List each line of the data that holds the string "print", please.

***** DATA LISTING *****

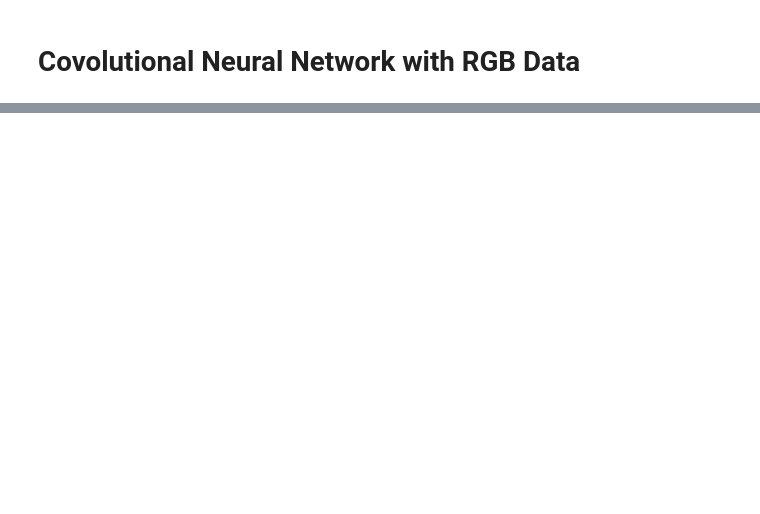
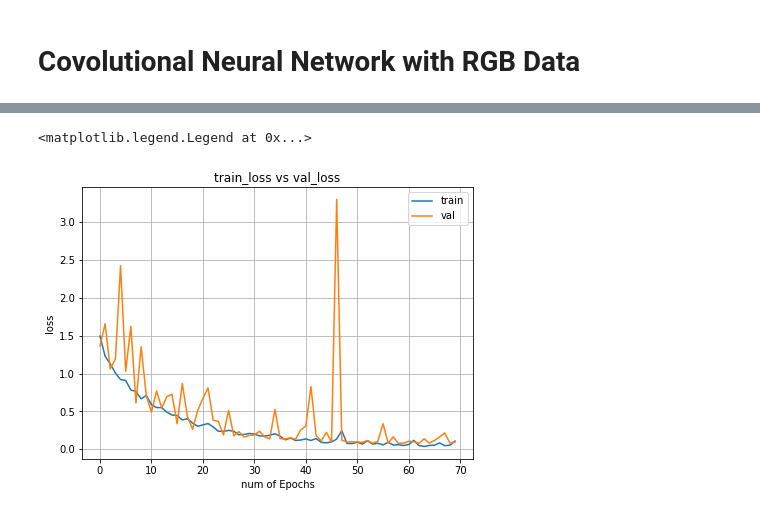
Before and after one commit to brandonsteed/hardware, a Jupyter notebook: classifying-hardware-from-images.ipynb, the cells around one changed output, grey strips where cells are left out. Saved outputs shown, nothing was run; the diff lists cells and outputs as text; code cells hidden in the pictures; blank space fills up the shorter version.

```diff
--- a/classifying-hardware-from-images.ipynb
+++ b/classifying-hardware-from-images.ipynb
@@ -281,26 +271,26 @@ val_score = []
 # %%
 # input image dimensions, from the data
 img_rows, img_cols = 28, 28
-num_classes = 3
+num_classes = 5
 
 
 if K.image_data_format() == 'channels_first':
     X_train = X_train.reshape(X_train.shape[0], 3, img_rows, img_cols)
+    X_val = X_val.reshape(X_val.shape[0], 3, img_rows, img_cols)
     X_test = X_test.reshape(X_test.shape[0], 3, img_rows, img_cols)
-    X_val = X_val.reshape(X_val.shape[0], 3, img_rows, img_cols)
     input_shape = (3, img_rows, img_cols)
 else:
     X_train = X_train.reshape(X_train.shape[0], img_rows, img_cols, 3)
+    X_val = X_val.reshape(X_val.shape[0], img_rows, img_cols, 3)
     X_test = X_test.reshape(X_test.shape[0], img_rows, img_cols, 3)
-    X_val = X_val.reshape(X_val.shape[0], img_rows, img_cols, 3)
     input_shape = (img_rows, img_cols, 3)
 
 X_train = X_train.astype('float32')
+X_val = X_val.astype('float32')
 X_test = X_test.astype('float32')
-X_val = X_val.astype('float32')
 X_train /= 255
+X_val /= 255
 X_test /= 255
-X_val /= 255
 
 print('X_train shape:', X_train.shape)
 print(X_train.shape[0], 'train samples')
@@ -308,8 +298,8 @@ print(X_test.shape[0], 'test samples')
 
 # convert class vectors to binary class matrices
 y_train = keras.utils.to_categorical(y_train, num_classes)
+y_val = keras.utils.to_categorical(y_val, num_classes)
 y_test = keras.utils.to_categorical(y_test, num_classes)
-y_val = keras.utils.to_categorical(y_val, num_classes)
 
 # Building the Model
 model = Sequential()
@@ -329,17 +319,11 @@ model.compile(loss=keras.losses.categorical_crossentropy,
                 optimizer=keras.optimizers.Adadelta(),
                 metrics=['accuracy'])
 
-model.fit(X_train, y_train,
+cnn_hist = model.fit(X_train, y_train,
             batch_size=128,
             epochs=70,
             verbose=1,
-            validation_data=(X_test, y_test))
-#score = model.evaluate(X_test, y_test, verbose=1)
-#print('Test loss:', score[0])
-#print('Test accuracy:', score[1])
-score = model.evaluate(X_val, y_val, verbose=0)
-print(score[1])
-#val_score.append(score[1])
+            validation_data=(X_val, y_val))
 # %% [output]
 X_train shape: (3329, 28, 28, 3)
 3329 train samples
@@ -367,0 +352,17 @@ Test accuracy: 0.9807692307692307
+# %%
+train_loss=cnn_hist.history['loss']
+val_loss=cnn_hist.history['val_loss']
+train_acc=cnn_hist.history['acc']
+val_acc=cnn_hist.history['val_acc']
+
+plt.figure(1,figsize=(7,5))
+plt.plot(train_loss)
+plt.plot(val_loss)
+plt.xlabel('num of Epochs')
+plt.ylabel('loss')
+plt.title('train_loss vs val_loss')
+plt.grid(True)
+plt.legend(['train','val'])
+# %% [output]
+<matplotlib.legend.Legend at 0x...>
+[figure, added]
```
Also changed, not shown: parts of 23 cells of this notebook, 2 other files.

*****

▸ EXPECTED OUTPUT:
 print('X_train shape:', X_train.shape)
 print(X_train.shape[0], 'train samples')
@@ -308,8 +298,8 @@ print(X_test.shape[0], 'test samples')
-#print('Test loss:', score[0])
-#print('Test accuracy:', score[1])
-print(score[1])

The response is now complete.